Requirement
Exact copy, no pictures: output each line below as it stands.

[Opening Records shown section]

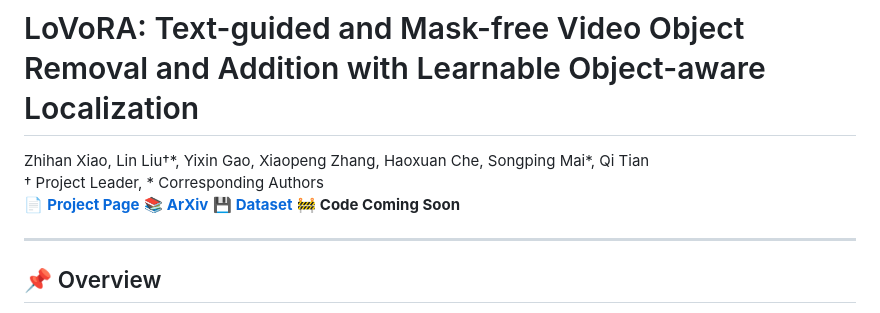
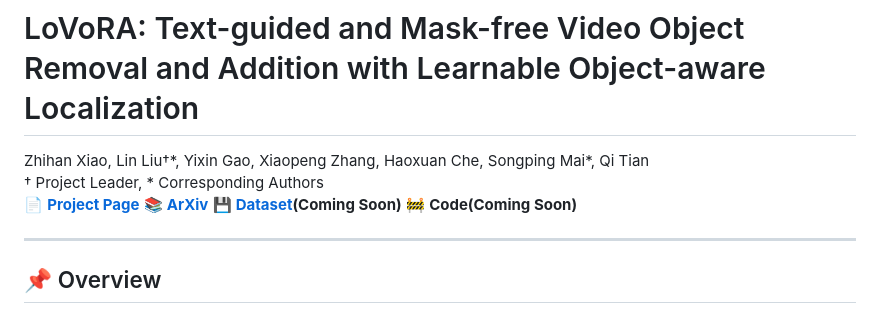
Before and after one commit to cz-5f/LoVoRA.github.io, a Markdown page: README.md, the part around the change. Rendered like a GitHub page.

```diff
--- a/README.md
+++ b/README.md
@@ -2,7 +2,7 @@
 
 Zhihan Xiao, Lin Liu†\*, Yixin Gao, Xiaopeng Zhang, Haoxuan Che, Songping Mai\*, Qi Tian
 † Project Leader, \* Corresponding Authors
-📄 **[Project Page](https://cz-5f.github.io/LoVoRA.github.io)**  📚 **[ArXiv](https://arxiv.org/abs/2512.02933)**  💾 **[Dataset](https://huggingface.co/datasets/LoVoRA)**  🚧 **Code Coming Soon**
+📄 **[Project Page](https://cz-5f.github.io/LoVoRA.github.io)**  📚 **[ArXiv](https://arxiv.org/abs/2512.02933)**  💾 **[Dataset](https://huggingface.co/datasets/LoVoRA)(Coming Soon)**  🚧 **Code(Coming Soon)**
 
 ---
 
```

[Closing Records shown section]

Exercise solution
Before and after one commit to cz-5f/LoVoRA.github.io, a Markdown page: README.md, the part around the change. Rendered like a GitHub page.

```diff
--- a/README.md
+++ b/README.md
@@ -2,7 +2,7 @@
 
 Zhihan Xiao, Lin Liu†\*, Yixin Gao, Xiaopeng Zhang, Haoxuan Che, Songping Mai\*, Qi Tian
 † Project Leader, \* Corresponding Authors
-📄 **[Project Page](https://cz-5f.github.io/LoVoRA.github.io)**  📚 **[ArXiv](https://arxiv.org/abs/2512.02933)**  💾 **[Dataset](https://huggingface.co/datasets/LoVoRA)**  🚧 **Code Coming Soon**
+📄 **[Project Page](https://cz-5f.github.io/LoVoRA.github.io)**  📚 **[ArXiv](https://arxiv.org/abs/2512.02933)**  💾 **[Dataset](https://huggingface.co/datasets/LoVoRA)(Coming Soon)**  🚧 **Code(Coming Soon)**
 
 ---
 
```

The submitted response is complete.